⟨

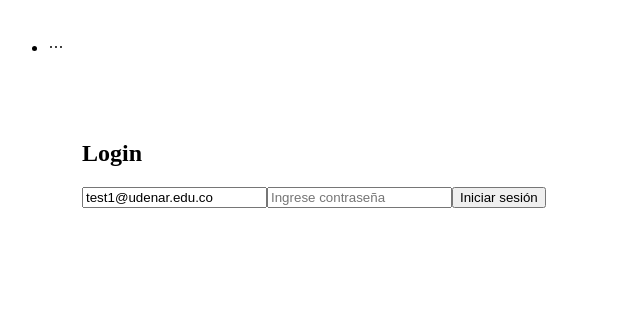
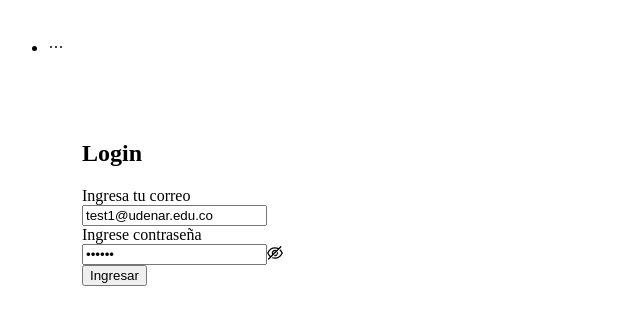
Before and after one commit to estefanydiaz51/vue-with-vite, a Vue app: page /login in a window 1280 px wide. Shown: the top 324 px of the page, without its empty margins (0-640 px from the left). Built offline with nearby package versions, Linux system fonts and the light colour scheme.

Commit message:
update login

```diff
--- a/src/views/Login.vue
+++ b/src/views/Login.vue
@@ -1,26 +1,72 @@
 <template>
-  <div>
-      <h1>Login</h1>
-      <form @submit.prevent="handleSubmit">
-        <input v-model="email" type="email"  placeholder="Ingrese email">
-        <input v-model="password" type="password"  placeholder="Ingrese contraseña">
-        <button type="submit" :disabled="userStore.loadingUser">Iniciar sesión</button>
-      </form>
-  </div>
+  <a-row>
+      <a-col :xs="{ span: 24 }" :sm="{ span: 12, offset: 6}">
+        <h1>Login</h1>
+        <a-form
+          name="basicLogin"
+          autocomplete="off"
+          layout="vertical"
+          :model="formState"
+          @finish="onFinish"
+          @finishFailed="onFinishFailed"
+        >
+          <a-form-item
+            name="email"
+            label="Ingresa tu correo"
+            :rules="{
+              required: true,
+              whitespace: true,
+              type: email,
+              message: 'Ingresa un correo válido'
+            }"
+          >
+            <a-input
+              v-model:value="formState.email"
+            ></a-input>
+          </a-form-item>
+          <a-form-item
+            name="password"
+            label="Ingrese contraseña"
+            :rules="{
+              required: true,
+              min: 6,
+              whitespace: true,
+              message: 'Ingresa una contraseña con minimo 6 caracteres'
+            }"
+          >
+            <a-input-password v-model:value="formState.password"></a-input-password>
+          </a-form-item>
+          <a-form-item>
+            <a-button
+              type="primary"
+              html-type="submit"
+              :disabled="userStore.loadingUser"
+            >Ingresar</a-button>
+          </a-form-item>
+        </a-form>
+      </a-col>
+  </a-row>
 </template>
 
 <script setup>
-import { ref } from "vue-demi";
+import { reactive, ref } from "vue-demi";
 import { useUserStore } from '../stores/user';
 
   const userStore = useUserStore();
-  const email = ref('test1@udenar.edu.co');
-  const password = ref('');
-  const handleSubmit = async() => {
-    if ( !email.value || password.value.length < 6){
-      return alert('Llena los campos');
-    }
-    await userStore.loginUser( email.value, password.value );
+  // const email = ref('test1@udenar.edu.co');
+  // const password = ref('');
+
+  const formState = reactive({
+    email: 'test1@udenar.edu.co',
+    password: 123456
+  })
+  const onFinish = async( values ) => {
+    console.log( 'success', values );
+    // await userStore.loginUser( formState.email , formState.password );
+  }
+
+  const onFinishFailed = ( errorInfo ) => {
+    console.log( errorInfo, 'error' )
   }
 </script>
 
```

⟩

EXERCISE BRIEF: Identify each line in the records above containing the word "password"; copy those lines.

PROBLEM SOLUTION:
-        <input v-model="password" type="password"  placeholder="Ingrese contraseña">
+            name="password"
+            <a-input-password v-model:value="formState.password"></a-input-password>
-  const password = ref('');
-    if ( !email.value || password.value.length < 6){
-    await userStore.loginUser( email.value, password.value );
+  // const password = ref('');
+    password: 123456
+    // await userStore.loginUser( formState.email , formState.password );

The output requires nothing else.